The Mexican
Themexicanposter.jpg
Theatrical release poster
Directed by Gore Verbinski
Produced by Christopher Ball
John Baldecchi
Lawrence Bender
Written by J.H. Wyman
Starring Brad Pitt
Julia Roberts
James Gandolfini
J. K. Simmons
Music by Alan Silvestri
Cinematography Darius Wolski
Edited by Craig Wood
Distributed by DreamWorks Pictures
Release date(s) March 2, 2001 (2001-03-02)
Running time 123 minutes
Country United States
Language English
Budget $57 million
Box office $147,845,033 (total)[1]

The Mexican is a 2001 American comedy film directed by Gore Verbinski and starring Brad Pitt and Julia Roberts, with a plot that is a mixture of romantic comedy, thriller and road movie.

The script was originally intended to be filmed as an independent production without major motion picture stars, but Roberts and Pitt, who had for some time been looking for a project they could do together, learned about it and decided to make it. The movie was then advertised as a typical romantic comedy star vehicle, somewhat misleadingly, as the script does not focus solely on the Pitt/Roberts relationship and the two share relatively little screen time together.

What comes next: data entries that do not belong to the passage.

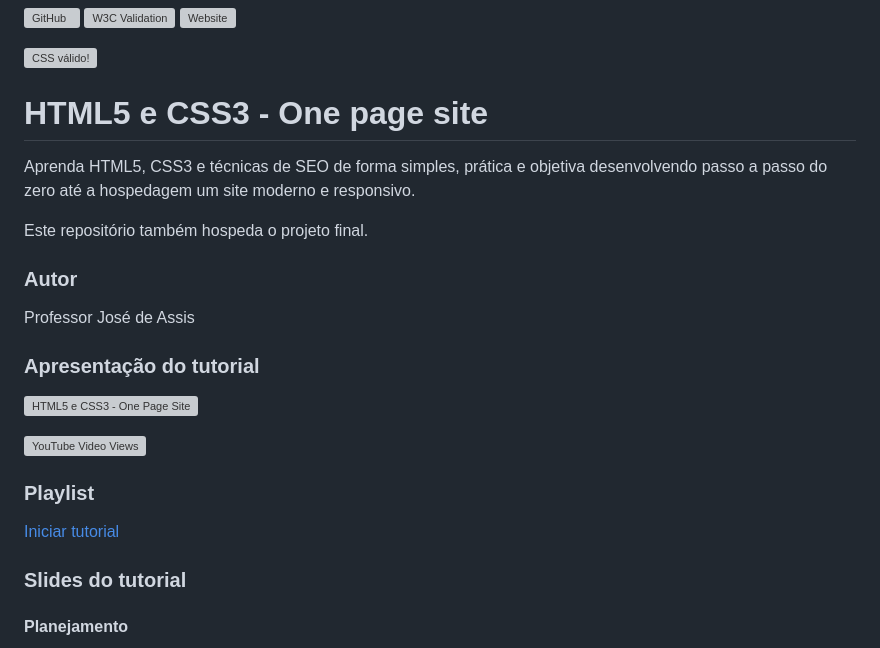
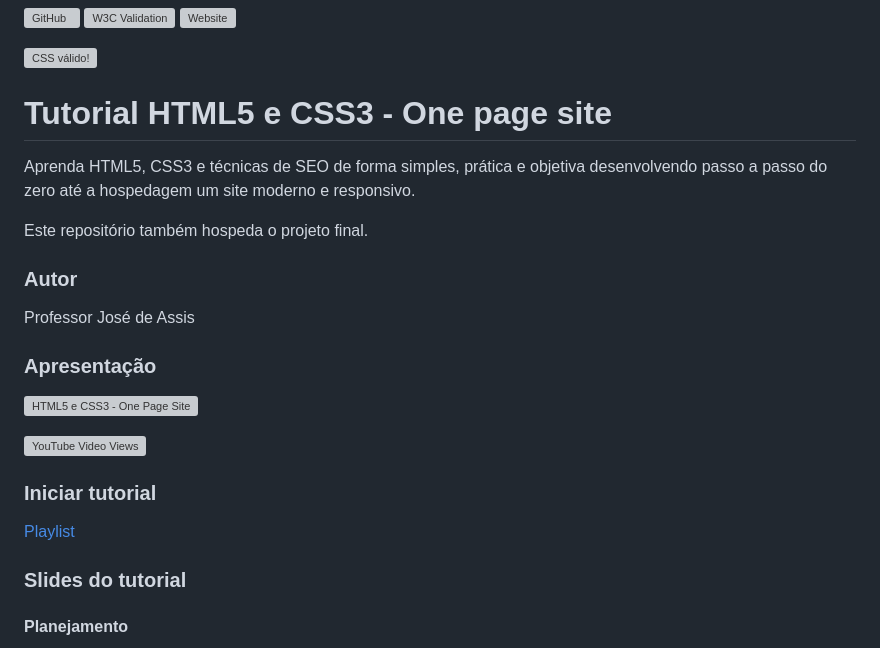
Before and after one commit to professorjosedeassis/html5css3, a Markdown page: README.md, the part around the change. Rendered like a GitHub page; grey boxes are pictures that could not be loaded.

```diff
--- a/README.md
+++ b/README.md
@@ -10,18 +10,18 @@
     </a>
 </p>
 
-# HTML5 e CSS3 - One page site
+# Tutorial HTML5 e CSS3 - One page site
 Aprenda HTML5, CSS3 e técnicas de SEO de forma simples, prática e objetiva desenvolvendo passo a passo do zero até a hospedagem um site moderno e responsivo.
 
 Este repositório também hospeda o projeto final.
 ### Autor
 Professor José de Assis
-### Apresentação do tutorial
+### Apresentação
 [![HTML5 e CSS3 - One Page Site](https://img.youtube.com/vi/bS720dGvAn8/0.jpg)](https://youtu.be/bS720dGvAn8 "Apresentação do projeto")
 
 ![YouTube Video Views](https://img.shields.io/youtube/views/bS720dGvAn8?style=social)
-### Playlist
-[Iniciar tutorial](https://www.youtube.com/playlist?list=PLbEOwbQR9lqySIIlPJ-Qwo4f4HSuXVeWk)
+### Iniciar tutorial
+[Playlist](https://www.youtube.com/playlist?list=PLbEOwbQR9lqySIIlPJ-Qwo4f4HSuXVeWk)
 ### Slides do tutorial
 #### Planejamento
 [![Planejamento](https://github.com/professorjosedeassis/html5css3/blob/main/img/slide2.png)](https://pt.slideshare.net/josedeassisfilho/planejamento-htm5-e-css3 "Apresentação dos slides")
```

Ultimately, the film earned $66.8 million at the U.S. box office.[2]

Plot[edit]

The story follows Jerry Welbach (Brad Pitt) as he travels through Mexico to find a valuable antique gun, The Mexican, and smuggle it into the United States. Five years earlier, Welbach had caused a traffic accident in which he hit the car of local mobster Arnold Margolese (Gene Hackman), who was jailed for five years after the police searched his car following the crash, finding someone tied up in his trunk. In compensation for the jail time, Welbach has been sent on various errands by Margolese's second-in-command, Bernie Nayman (Bob Balaban). Retrieving the gun will be his final errand. Welbach has a girlfriend, Samantha (Julia Roberts), whom he argues with constantly and who leaves Jerry prior to the trip over his lack of commitment to their relationship.

Jerry arrives in Mexico and makes his way to pick up Beck (David Krumholtz), the Margolese employee now in possession of the gun. There, a drunk Beck tells Jerry about the gun's history as a suicide weapon used as part of a jilted love-triangle between a woman, a nobleman, and the son of the gunsmith who forged the weapon, as well as its curse to misfire. Jerry helps Beck to his car, only for the man to be killed by celebratory gunfire from a nearby festival. Panicked but determined, Jerry buries the body and then calls Bernie to report on the situation, only for his vehicle to be stolen while he makes the call, the gun still inside. Jerry steals another vehicle and attempts to follow.

Cast[edit]

Production[edit]

The Mexican made use of Real de Catorce, San Luis Potosí, Mexico, as a film location, as well as various areas in Las Vegas, Nevada and Los Angeles, California.

Box office[edit]

The film opened at #1 at the North American box office making $20,108,829 USD in its opening weekend, although the film had a 39% decline in earnings the following week, it was enough to keep the film at the top spot for another week.

Reception[edit]

It holds a 56% rating on Rotten Tomatoes. The critical consensus states that "Though The Mexican makes a good attempt at originality, its ponderous length makes it wear out its welcome. Also, those looking forward to seeing Roberts and Pitt paired up may end up disappointed, as they are kept apart for most of the movie."[3]

References[edit]

  1. ^ "The Mexican (2001)". Box Office Mojo. Retrieved 2013-08-19. 
  2. ^ "The Mexican (2001) – Box office / business". IMDb.com. Retrieved 2013-08-19. 
  3. ^ "The Mexican". Rotten Tomatoes. Retrieved 2013-08-19. 

External links[edit]